[TASK REQUIREMENTS]
Please give back each line of the material unchanged, but without the images.

[RECORDS SUPPLIED]
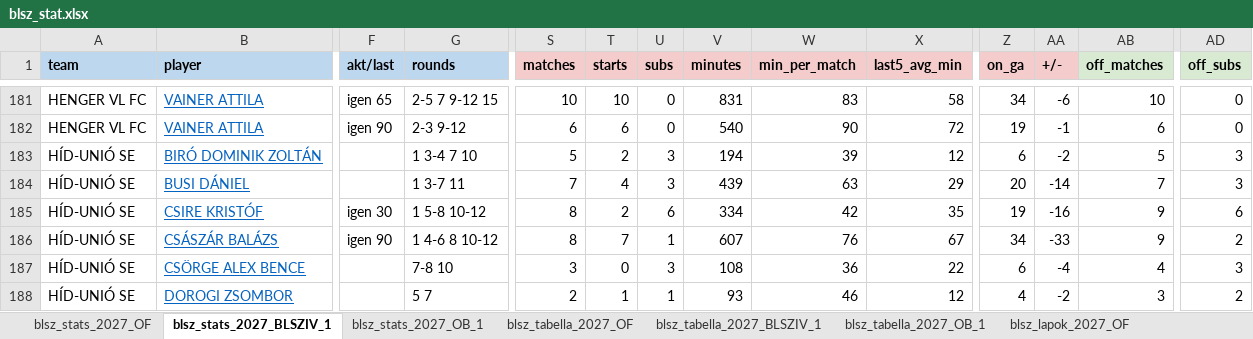
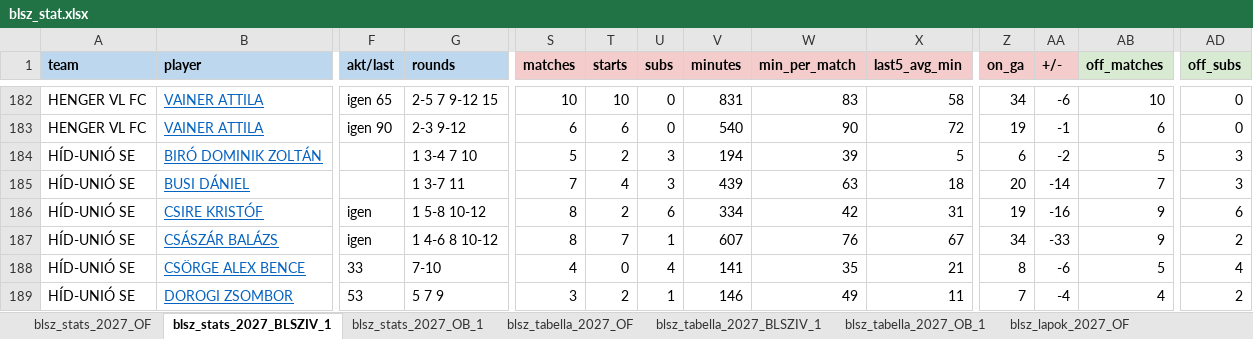
Before and after one commit to akinemazaki/blsz-stat, an Excel workbook: blsz_stat.xlsx, sheet blsz_stats_2027_BLSZIV_1, drawn as a sheet; only a part is shown, gaps mark what is left out; values as stored, in another font and other column widths than the file's, no borders; addresses are those after the commit; the diff covers the shown part only; the diff names each change by its address in the sheet, - before the commit and + after, or states it on an @@ line.

```diff
--- a/blsz_stat.xlsx (sheet blsz_stats_2027_BLSZIV_1)
+++ b/blsz_stat.xlsx (sheet blsz_stats_2027_BLSZIV_1)
-X184 (last5_avg_min): 12
+X184 (last5_avg_min): 5
-X185 (last5_avg_min): 29
+X185 (last5_avg_min): 18
-F186 (akt/last): igen 30
+F186 (akt/last): igen
-X186 (last5_avg_min): 35
+X186 (last5_avg_min): 31
-F187 (akt/last): igen 90
+F187 (akt/last): igen
-F188 (akt/last): (empty)
+F188 (akt/last): 33
-G188 (rounds): 7-8 10
+G188 (rounds): 7-10
-S188 (matches): 3
+S188 (matches): 4
-U188 (subs): 3
+U188 (subs): 4
-V188 (minutes): 108
+V188 (minutes): 141
-W188 (min_per_match): 36
+W188 (min_per_match): 35
-X188 (last5_avg_min): 22
+X188 (last5_avg_min): 21
-Z188 (on_ga): 6
+Z188 (on_ga): 8
-AA188 (+/-): -4
+AA188 (+/-): -6
-AB188 (off_matches): 4
+AB188 (off_matches): 5
-AD188 (off_subs): 3
+AD188 (off_subs): 4
-F189 (akt/last): (empty)
+F189 (akt/last): 53
-G189 (rounds): 5 7
+G189 (rounds): 5 7 9
-S189 (matches): 2
+S189 (matches): 3
-T189 (starts): 1
+T189 (starts): 2
-V189 (minutes): 93
+V189 (minutes): 146
-W189 (min_per_match): 46
+W189 (min_per_match): 49
-X189 (last5_avg_min): 12
+X189 (last5_avg_min): 11
-Z189 (on_ga): 4
+Z189 (on_ga): 7
-AA189 (+/-): -2
+AA189 (+/-): -4
-AB189 (off_matches): 3
+AB189 (off_matches): 4
```
Also changed, not shown: 1 added row and 1098 edited cells elsewhere in this sheet, sheet blsz_lapok_2027_BLSZIV_1, sheet blsz_gollovo_2027_BLSZIV_1, sheet blsz_tabella_2027_BLSZIV_1, sheet blsz_gollovo_2027_OB_1, sheet blsz_stats_2027_OF, sheet blsz_stats_2027_OB_1, 3 more sheets, hidden cells.
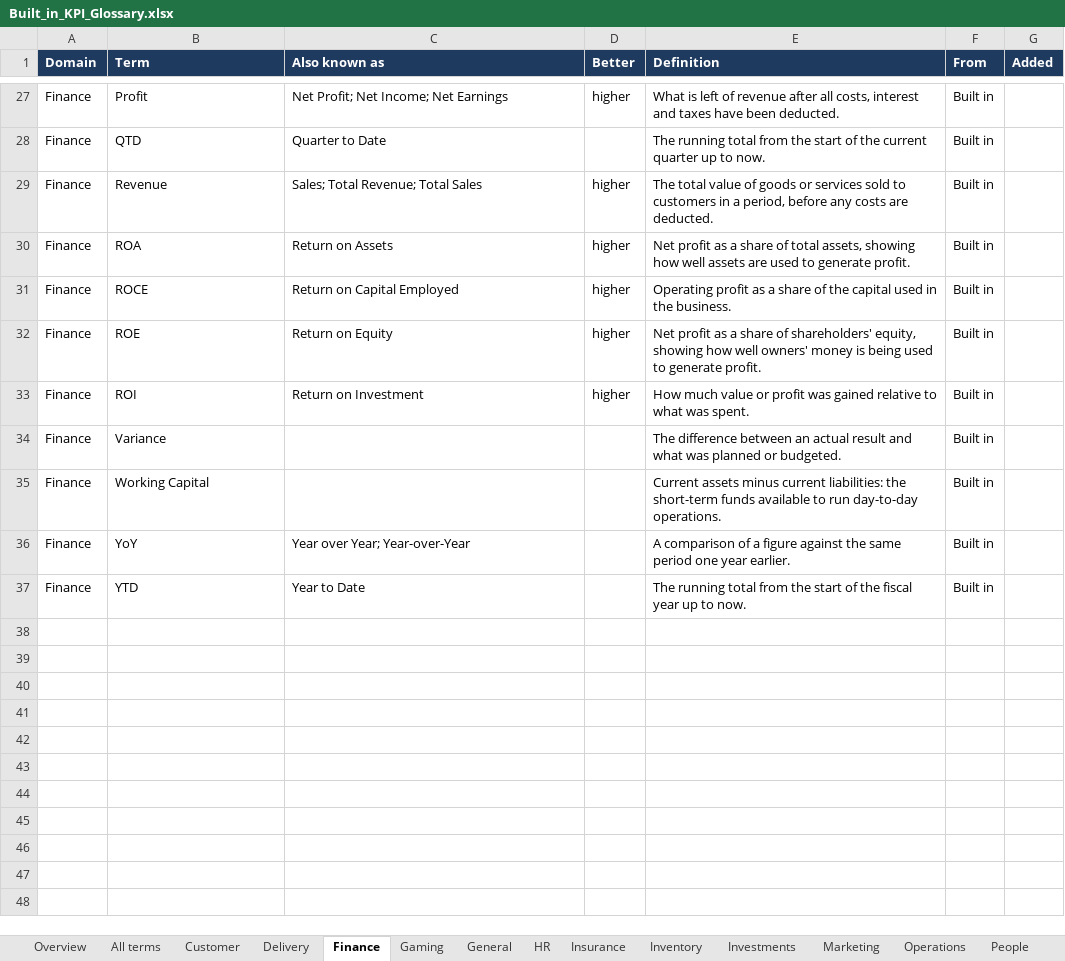
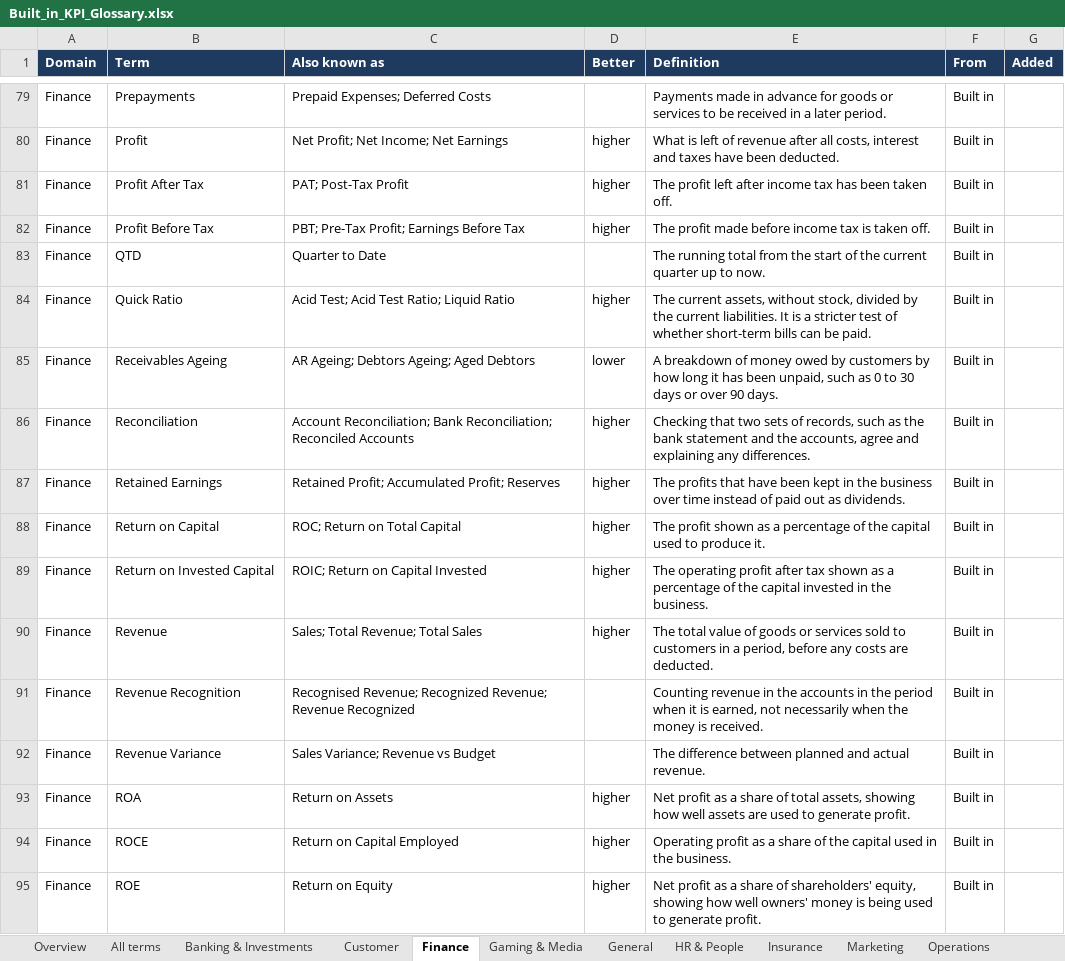
Before and after one commit to IvanAjith/pbip-doc-generator, an Excel workbook: docs/Built_in_KPI_Glossary.xlsx, sheet Finance, drawn as a sheet; only a part is shown, gaps mark what is left out; the shorter side is filled out with more unchanged rows; values as stored, in another font and other column widths than the file's, no borders; the diff covers the shown part only; the diff names each change by its address in the sheet, - before the commit and + after, or states it on an @@ line.

```diff
--- a/docs/Built_in_KPI_Glossary.xlsx (sheet Finance)
+++ b/docs/Built_in_KPI_Glossary.xlsx (sheet Finance)
-sheet tab: Gaming
+sheet tab: Gaming & Media
-sheet tab: HR
+sheet tab: HR & People
-sheet tab: Delivery
-sheet tab: Inventory
-sheet tab: Investments
-sheet tab: People
+sheet tab: Banking & Investments
+row 79: Finance | Prepayments | Prepaid Expenses; Deferred Costs |  | Payments made in advance for goods or services to be received in a later period. | Built in
+row 81: Finance | Profit After Tax | PAT; Post-Tax Profit | higher | The profit left after income tax has been taken off. | Built in
+row 82: Finance | Profit Before Tax | PBT; Pre-Tax Profit; Earnings Before Tax | higher | The profit made before income tax is taken off. | Built in
+row 84: Finance | Quick Ratio | Acid Test; Acid Test Ratio; Liquid Ratio | higher | The current assets, without stock, divided by the current liabilities. It is a stricter test of whether short-term bills can be paid. | Built in
+row 85: Finance | Receivables Ageing | AR Ageing; Debtors Ageing; Aged Debtors | lower | A breakdown of money owed by customers by how long it has been unpaid, such as 0 to 30 days or over 90 days. | Built in
+row 86: Finance | Reconciliation | Account Reconciliation; Bank Reconciliation; Reconciled Accounts | higher | Checking that two sets of records, such as the bank statement and the accounts, agree and explaining any differences. | Built in
+row 87: Finance | Retained Earnings | Retained Profit; Accumulated Profit; Reserves | higher | The profits that have been kept in the business over time instead of paid out as dividends. | Built in
+row 88: Finance | Return on Capital | ROC; Return on Total Capital | higher | The profit shown as a percentage of the capital used to produce it. | Built in
+row 89: Finance | Return on Invested Capital | ROIC; Return on Capital Invested | higher | The operating profit after tax shown as a percentage of the capital invested in the business. | Built in
+row 91: Finance | Revenue Recognition | Recognised Revenue; Recognized Revenue; Revenue Recognized |  | Counting revenue in the accounts in the period when it is earned, not necessarily when the money is received. | Built in
+row 92: Finance | Revenue Variance | Sales Variance; Revenue vs Budget |  | The difference between planned and actual revenue. | Built in
```
Also changed, not shown: 60 added rows and 2 edited cells elsewhere in this sheet, sheet All terms, sheet HR & People, sheet Insurance, sheet General, sheet Safety, sheet Quality, 6 more sheets, other sheet tabs, 23 other files.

[REPLY TO THE EXERCISE]
Before and after one commit to akinemazaki/blsz-stat, an Excel workbook: blsz_stat.xlsx, sheet blsz_stats_2027_BLSZIV_1, drawn as a sheet; only a part is shown, gaps mark what is left out; values as stored, in another font and other column widths than the file's, no borders; addresses are those after the commit; the diff covers the shown part only; the diff names each change by its address in the sheet, - before the commit and + after, or states it on an @@ line.

```diff
--- a/blsz_stat.xlsx (sheet blsz_stats_2027_BLSZIV_1)
+++ b/blsz_stat.xlsx (sheet blsz_stats_2027_BLSZIV_1)
-X184 (last5_avg_min): 12
+X184 (last5_avg_min): 5
-X185 (last5_avg_min): 29
+X185 (last5_avg_min): 18
-F186 (akt/last): igen 30
+F186 (akt/last): igen
-X186 (last5_avg_min): 35
+X186 (last5_avg_min): 31
-F187 (akt/last): igen 90
+F187 (akt/last): igen
-F188 (akt/last): (empty)
+F188 (akt/last): 33
-G188 (rounds): 7-8 10
+G188 (rounds): 7-10
-S188 (matches): 3
+S188 (matches): 4
-U188 (subs): 3
+U188 (subs): 4
-V188 (minutes): 108
+V188 (minutes): 141
-W188 (min_per_match): 36
+W188 (min_per_match): 35
-X188 (last5_avg_min): 22
+X188 (last5_avg_min): 21
-Z188 (on_ga): 6
+Z188 (on_ga): 8
-AA188 (+/-): -4
+AA188 (+/-): -6
-AB188 (off_matches): 4
+AB188 (off_matches): 5
-AD188 (off_subs): 3
+AD188 (off_subs): 4
-F189 (akt/last): (empty)
+F189 (akt/last): 53
-G189 (rounds): 5 7
+G189 (rounds): 5 7 9
-S189 (matches): 2
+S189 (matches): 3
-T189 (starts): 1
+T189 (starts): 2
-V189 (minutes): 93
+V189 (minutes): 146
-W189 (min_per_match): 46
+W189 (min_per_match): 49
-X189 (last5_avg_min): 12
+X189 (last5_avg_min): 11
-Z189 (on_ga): 4
+Z189 (on_ga): 7
-AA189 (+/-): -2
+AA189 (+/-): -4
-AB189 (off_matches): 3
+AB189 (off_matches): 4
```
Also changed, not shown: 1 added row and 1098 edited cells elsewhere in this sheet, sheet blsz_lapok_2027_BLSZIV_1, sheet blsz_gollovo_2027_BLSZIV_1, sheet blsz_tabella_2027_BLSZIV_1, sheet blsz_gollovo_2027_OB_1, sheet blsz_stats_2027_OF, sheet blsz_stats_2027_OB_1, 3 more sheets, hidden cells.
Before and after one commit to IvanAjith/pbip-doc-generator, an Excel workbook: docs/Built_in_KPI_Glossary.xlsx, sheet Finance, drawn as a sheet; only a part is shown, gaps mark what is left out; the shorter side is filled out with more unchanged rows; values as stored, in another font and other column widths than the file's, no borders; the diff covers the shown part only; the diff names each change by its address in the sheet, - before the commit and + after, or states it on an @@ line.

```diff
--- a/docs/Built_in_KPI_Glossary.xlsx (sheet Finance)
+++ b/docs/Built_in_KPI_Glossary.xlsx (sheet Finance)
-sheet tab: Gaming
+sheet tab: Gaming & Media
-sheet tab: HR
+sheet tab: HR & People
-sheet tab: Delivery
-sheet tab: Inventory
-sheet tab: Investments
-sheet tab: People
+sheet tab: Banking & Investments
+row 79: Finance | Prepayments | Prepaid Expenses; Deferred Costs |  | Payments made in advance for goods or services to be received in a later period. | Built in
+row 81: Finance | Profit After Tax | PAT; Post-Tax Profit | higher | The profit left after income tax has been taken off. | Built in
+row 82: Finance | Profit Before Tax | PBT; Pre-Tax Profit; Earnings Before Tax | higher | The profit made before income tax is taken off. | Built in
+row 84: Finance | Quick Ratio | Acid Test; Acid Test Ratio; Liquid Ratio | higher | The current assets, without stock, divided by the current liabilities. It is a stricter test of whether short-term bills can be paid. | Built in
+row 85: Finance | Receivables Ageing | AR Ageing; Debtors Ageing; Aged Debtors | lower | A breakdown of money owed by customers by how long it has been unpaid, such as 0 to 30 days or over 90 days. | Built in
+row 86: Finance | Reconciliation | Account Reconciliation; Bank Reconciliation; Reconciled Accounts | higher | Checking that two sets of records, such as the bank statement and the accounts, agree and explaining any differences. | Built in
+row 87: Finance | Retained Earnings | Retained Profit; Accumulated Profit; Reserves | higher | The profits that have been kept in the business over time instead of paid out as dividends. | Built in
+row 88: Finance | Return on Capital | ROC; Return on Total Capital | higher | The profit shown as a percentage of the capital used to produce it. | Built in
+row 89: Finance | Return on Invested Capital | ROIC; Return on Capital Invested | higher | The operating profit after tax shown as a percentage of the capital invested in the business. | Built in
+row 91: Finance | Revenue Recognition | Recognised Revenue; Recognized Revenue; Revenue Recognized |  | Counting revenue in the accounts in the period when it is earned, not necessarily when the money is received. | Built in
+row 92: Finance | Revenue Variance | Sales Variance; Revenue vs Budget |  | The difference between planned and actual revenue. | Built in
```
Also changed, not shown: 60 added rows and 2 edited cells elsewhere in this sheet, sheet All terms, sheet HR & People, sheet Insurance, sheet General, sheet Safety, sheet Quality, 6 more sheets, other sheet tabs, 23 other files.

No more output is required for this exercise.